»»

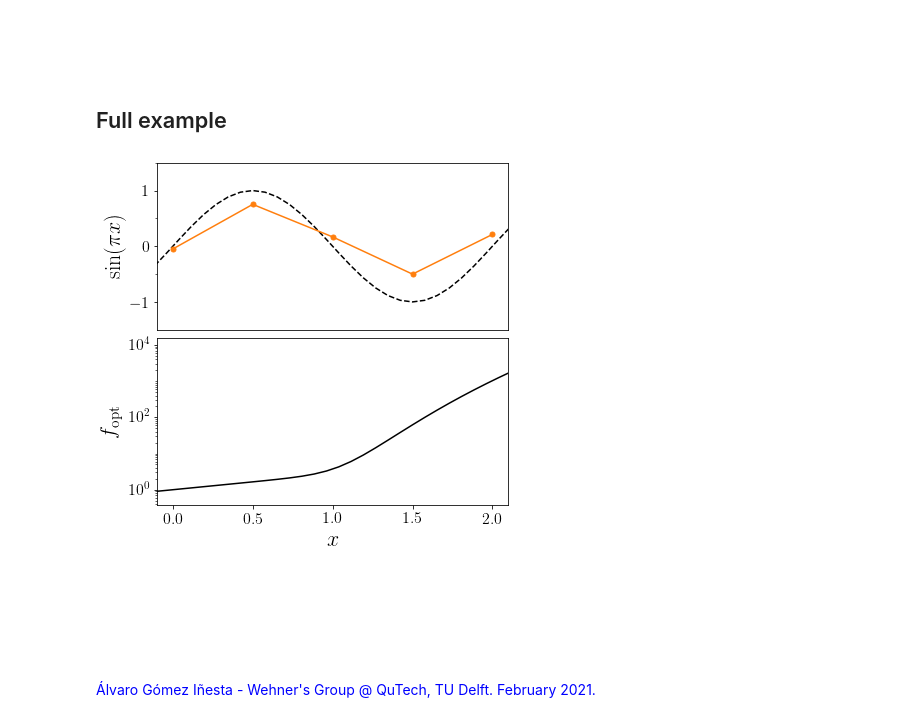
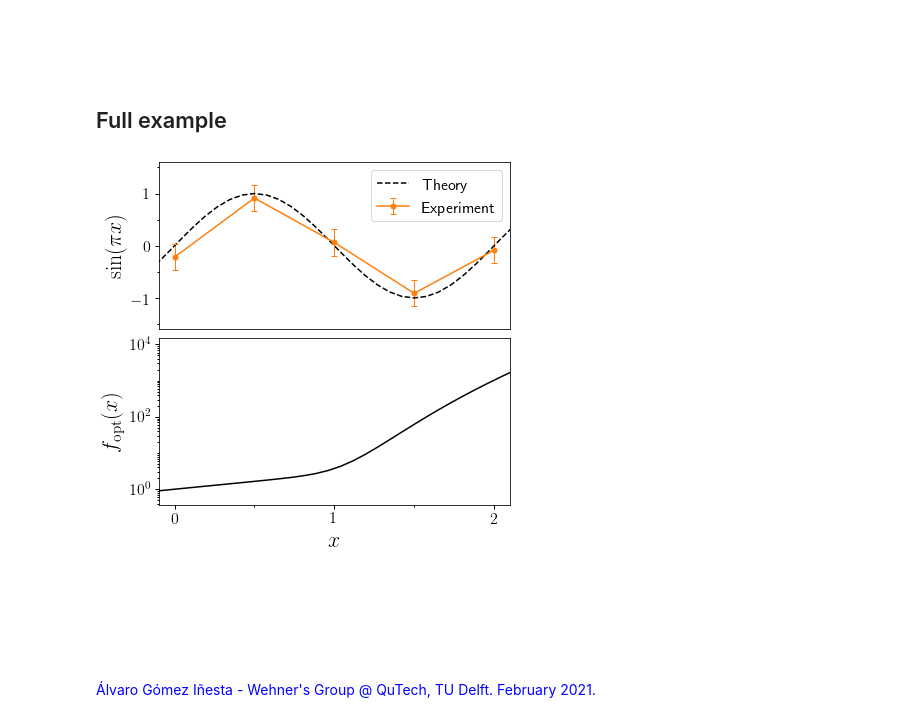
Before and after one commit to AlvaroGI/plt-cheatsheet, a Jupyter notebook: cheatsheet_plt.ipynb, the cells around one changed output. Drawn from its saved outputs; the diff is of its cells as text; code cells hidden in the pictures.

```diff
--- a/cheatsheet_plt.ipynb
+++ b/cheatsheet_plt.ipynb
@@ -389,7 +408,7 @@ x = np.linspace(-0.5,2.5,40)
 y = np.sin(x*np.pi)
 y2 = np.exp(x)+x**10
 x_exp = np.linspace(0,2,5)
-y_exp = np.sin(x_exp*np.pi)+np.random.rand(len(x_exp))-0.5
+y_exp = np.sin(x_exp*np.pi)+(np.random.rand(len(x_exp))-0.5)*0.5
 
 # Create figure with size in cm
 x_cm = 16
@@ -401,51 +420,64 @@ ax[0] = fig.add_subplot(grid[0, 0])
 ax[1] = fig.add_subplot(grid[1, 0])
 
 # Plot
-ax[0].plot(x, y,
-         color='black',
-         linestyle='--',
-         label='Theory')
-ax[0].plot(x_exp, y_exp,
-         color='tab:orange',
-         marker='o', markersize = 5,
-         markerfacecolor='tab:orange',
-         markeredgecolor='tab:orange',
-         label='Experiment')
+ax[0].plot(x, y, color='black', linestyle='--', label='Theory')
+ax[0].errorbar(x_exp, y_exp, yerr=0.25,
+               color='tab:orange',
+               marker='o', markersize = 5,
+               markerfacecolor='tab:orange',
+               markeredgecolor='tab:orange',
+               elinewidth=1,
+               capsize=3, capthick=1,
+               label='Experiment')
 ax[1].plot(x, y2, color='black')
 
 # Axes limits
 ax[0].set_xlim([-0.1,2.1])
+ax[0].set_ylim([-1.6,1.6])
 ax[1].set_xlim([-0.1,2.1])
-ax[0].set_ylim([-1.5,1.5])
 
 # Axes scale
 ax[1].set_yscale('log')
 
 # Axes labels
 ax[0].set_ylabel(r'$\sin(\pi x)$', fontsize=22)
 ax[1].set_xlabel(r'$x$', fontsize=22)
-ax[1].set_ylabel(r'$f_{\mathrm{opt}}$', fontsize=22)
+ax[1].set_ylabel(r'$f_{\mathrm{opt}}(x)$', fontsize=22)
 
 # Axes ticks and tick labels
 ax[0].set_xticks([])
 ax[0].set_yticks([-1,0,1])
 ax[0].yaxis.set_minor_locator(ticker.AutoMinorLocator(2))
 ax[0].tick_params(labelsize=16)
+ax[0].tick_params(which='major',
+                   width=1, length=4)
+ax[0].tick_params(which='minor',
+               width=1, length=2)
+ax[1].set_xticks([0,1,2])
 ax[1].set_yticks([1,100,10000])
 ax[1].tick_params(labelsize=16)
+minorx_intervals = 2
+ax[1].xaxis.set_minor_locator(ticker.AutoMinorLocator(minorx_intervals))
 locmin = ticker.LogLocator(base=10.0, subs='all', numticks=12)
 ax[1].yaxis.set_minor_locator(locmin)
 ax[1].yaxis.set_minor_formatter(ticker.NullFormatter())
+ax[1].tick_params(which='major',
+                   width=1, length=4)
+ax[1].tick_params(which='minor',
+               width=1, length=2)
+
+# Legend
+ax[0].legend(fontsize=16)
 
 # Show or save
 save = False
 if save:
     filename = 'figs_directory/example_fig'
     plt.savefig(filename,dpi=300,bbox_inches='tight')
 else:
     plt.show()
 # %% [output]
-[figure, old version]
+[figure, new version]
 # %% [markdown]
 <br />
 &nbsp;
```
Also changed, not shown: parts of 17 cells of this notebook.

««

**WHAT YOU SHOULD DO:** Write out each entry exactly, images excluded.

**SOLUTION FOR THIS TASK:**
Before and after one commit to AlvaroGI/plt-cheatsheet, a Jupyter notebook: cheatsheet_plt.ipynb, the cells around one changed output. Drawn from its saved outputs; the diff is of its cells as text; code cells hidden in the pictures.

```diff
--- a/cheatsheet_plt.ipynb
+++ b/cheatsheet_plt.ipynb
@@ -389,7 +408,7 @@ x = np.linspace(-0.5,2.5,40)
 y = np.sin(x*np.pi)
 y2 = np.exp(x)+x**10
 x_exp = np.linspace(0,2,5)
-y_exp = np.sin(x_exp*np.pi)+np.random.rand(len(x_exp))-0.5
+y_exp = np.sin(x_exp*np.pi)+(np.random.rand(len(x_exp))-0.5)*0.5
 
 # Create figure with size in cm
 x_cm = 16
@@ -401,51 +420,64 @@ ax[0] = fig.add_subplot(grid[0, 0])
 ax[1] = fig.add_subplot(grid[1, 0])
 
 # Plot
-ax[0].plot(x, y,
-         color='black',
-         linestyle='--',
-         label='Theory')
-ax[0].plot(x_exp, y_exp,
-         color='tab:orange',
-         marker='o', markersize = 5,
-         markerfacecolor='tab:orange',
-         markeredgecolor='tab:orange',
-         label='Experiment')
+ax[0].plot(x, y, color='black', linestyle='--', label='Theory')
+ax[0].errorbar(x_exp, y_exp, yerr=0.25,
+               color='tab:orange',
+               marker='o', markersize = 5,
+               markerfacecolor='tab:orange',
+               markeredgecolor='tab:orange',
+               elinewidth=1,
+               capsize=3, capthick=1,
+               label='Experiment')
 ax[1].plot(x, y2, color='black')
 
 # Axes limits
 ax[0].set_xlim([-0.1,2.1])
+ax[0].set_ylim([-1.6,1.6])
 ax[1].set_xlim([-0.1,2.1])
-ax[0].set_ylim([-1.5,1.5])
 
 # Axes scale
 ax[1].set_yscale('log')
 
 # Axes labels
 ax[0].set_ylabel(r'$\sin(\pi x)$', fontsize=22)
 ax[1].set_xlabel(r'$x$', fontsize=22)
-ax[1].set_ylabel(r'$f_{\mathrm{opt}}$', fontsize=22)
+ax[1].set_ylabel(r'$f_{\mathrm{opt}}(x)$', fontsize=22)
 
 # Axes ticks and tick labels
 ax[0].set_xticks([])
 ax[0].set_yticks([-1,0,1])
 ax[0].yaxis.set_minor_locator(ticker.AutoMinorLocator(2))
 ax[0].tick_params(labelsize=16)
+ax[0].tick_params(which='major',
+                   width=1, length=4)
+ax[0].tick_params(which='minor',
+               width=1, length=2)
+ax[1].set_xticks([0,1,2])
 ax[1].set_yticks([1,100,10000])
 ax[1].tick_params(labelsize=16)
+minorx_intervals = 2
+ax[1].xaxis.set_minor_locator(ticker.AutoMinorLocator(minorx_intervals))
 locmin = ticker.LogLocator(base=10.0, subs='all', numticks=12)
 ax[1].yaxis.set_minor_locator(locmin)
 ax[1].yaxis.set_minor_formatter(ticker.NullFormatter())
+ax[1].tick_params(which='major',
+                   width=1, length=4)
+ax[1].tick_params(which='minor',
+               width=1, length=2)
+
+# Legend
+ax[0].legend(fontsize=16)
 
 # Show or save
 save = False
 if save:
     filename = 'figs_directory/example_fig'
     plt.savefig(filename,dpi=300,bbox_inches='tight')
 else:
     plt.show()
 # %% [output]
-[figure, old version]
+[figure, new version]
 # %% [markdown]
 <br />
 &nbsp;
```
Also changed, not shown: parts of 17 cells of this notebook.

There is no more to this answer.